2 6 Presidential Address.
theory on which it is based. It is quite sufficient for my purpose to know that the spontaneous and untrained imagination is the appanage of the savage and of the child, while the civilised novelist of mature years has to submit to long labour, study, and discipline to produce the results with which he delights us.
28. Miss Bulley's valuable paper read at Belfast, and about to be read before this Society at an early meeting, which contains a study of the psychology of primitive man, denies him some faculties, but leaves open the question which I have attempted to put to you of his imaginative powers. While we shall probably agree with her as to the imperfection of his reasoning faculty, we may fairly claim for him an active and creative fancy.
29. Another paper, which has not yet been read, but which we have accepted with especial gratitude, is the description of the Musquakie Indians by Miss Owen, in illustration of her munificent gift to us of her collection of Beadwork.
30. That collection is not yet suitably displayed at Cam- bridge, but I must express my acknowledgments to Baron Anatole von Hugel for the admirable manner in which he has arranged our Starr collection of objects from Mexico.

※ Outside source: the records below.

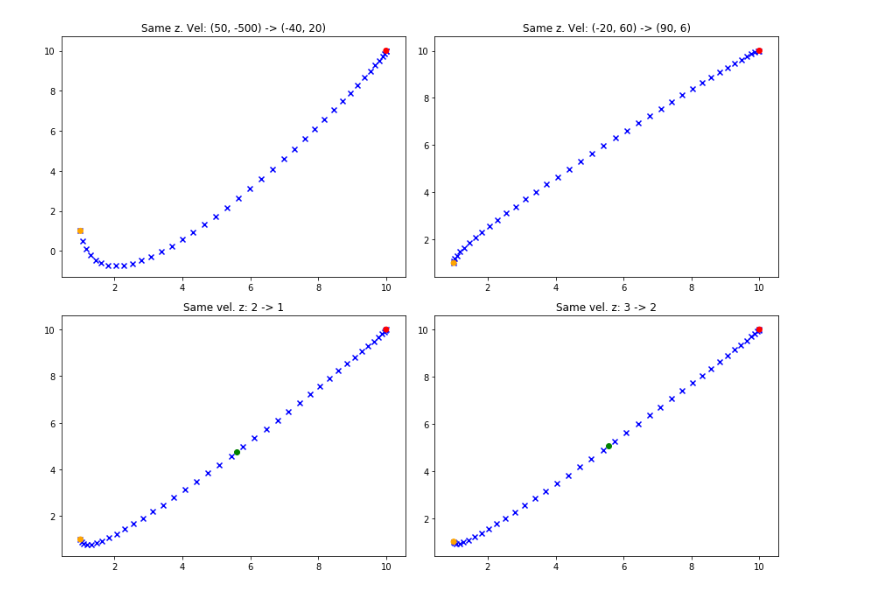
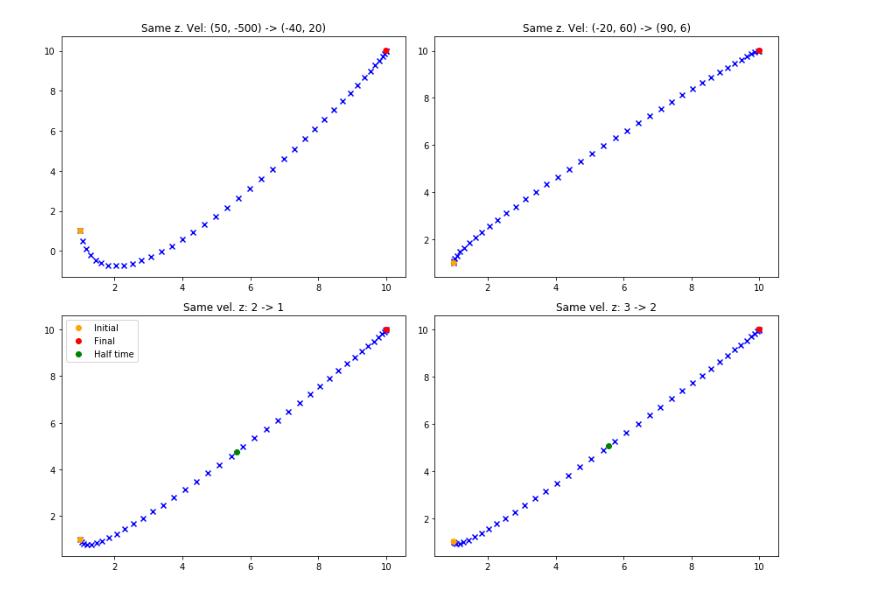
Before and after one commit to EdNathan/Interpolation, a Jupyter notebook: Interpolation.ipynb, the cells around one changed output. Saved outputs shown, nothing was run; the diff lists cells and outputs as text; code cells hidden in the pictures.

```diff
--- a/Interpolation.ipynb
+++ b/Interpolation.ipynb
@@ -205,42 +204,41 @@ st, sp, sv = interpolate_cen_cen(init[0],init[1],init[2],initv[0],initv[1],initv
 pyplot.subplot(223)
 pyplot.title("Same vel. z: 2 -> 1")
 pyplot.scatter(pos[:,0], pos[:,1], c="blue", marker="x")
-pyplot.scatter([init[0], fin[0]], [init[1], fin[1]], c=["orange", "red"])
-pyplot.scatter(sp[0], sp[1], c="green")
+pyplot.scatter(init[0], init[1], c="orange", label="Initial")
+pyplot.scatter(fin[0], fin[1], c="red", label="Final")
+pyplot.scatter(sp[0], sp[1], c="green", label="Half time")
 #pyplot.xlim([-2, 12])
 #pyplot.ylim([-12,12])
 
-
-
-
-
-
+pyplot.legend()
 
 init, fin = [1,1,0], [10,10,0]
 initv, finv = [50, -500, 0], [-40, 20, 0]
 
 times, pos, vel = time_spaced_interpolation_cen_cen(init[0],init[1],init[2],initv[0],initv[1],initv[2],
                     fin[0],fin[1],fin[2],finv[0],finv[1],finv[2],3,2,samples=smpls) #,np.linspace(2,3,30))
 
 midtime_z =  apcos.z_at_value(cosmo.age, cosmo.age(3) + (cosmo.age(2) - cosmo.age(3))/2)
 
 st, sp, sv = interpolate_cen_cen(init[0],init[1],init[2],initv[0],initv[1],initv[2],
                     fin[0],fin[1],fin[2],finv[0],finv[1],finv[2],3,2,midtime_z)
+
+
 
 pyplot.subplot(224)
 pyplot.title("Same vel. z: 3 -> 2")
 pyplot.scatter(pos[:,0], pos[:,1], c="blue", marker="x")
 pyplot.scatter([init[0], fin[0]], [init[1], fin[1]], c=["orange", "red"])
 pyplot.scatter(sp[0], sp[1], c="green")
 #pyplot.xlim([-2, 12])
 #pyplot.ylim([-12,12])
 
 fig.tight_layout()
 
 pyplot.show()
 
 #pyplot.figure()
 #pyplot.plot(times, np.linalg.norm(vel,axis=1))
 #pyplot.show()
 # %% [output]
-[figure, old version]
+[figure, new version]
```
Also changed, not shown: parts of 2 cells of this notebook.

31. Finally, I must offer to the officers of the Society — the Treasurer, the Editor, and the Secretary — as well as to the Council, and the members at large, my earnest thanks for their kind support and their indulgence to my many shortcomings during my two years of office. I am gratified to think that you are about to appoint as my successor so distinguished an authority on the subject of Folklore as Professor York Powell, to whom I may apply his own words, written with reference to the Swedish scholar, Rydberg, that he has commented upon Saxo with brilliancy, with minute consideration, and with success. Indeed, I may also sum up all I have been trying to say in the apt language of Professor York Powell himself, taken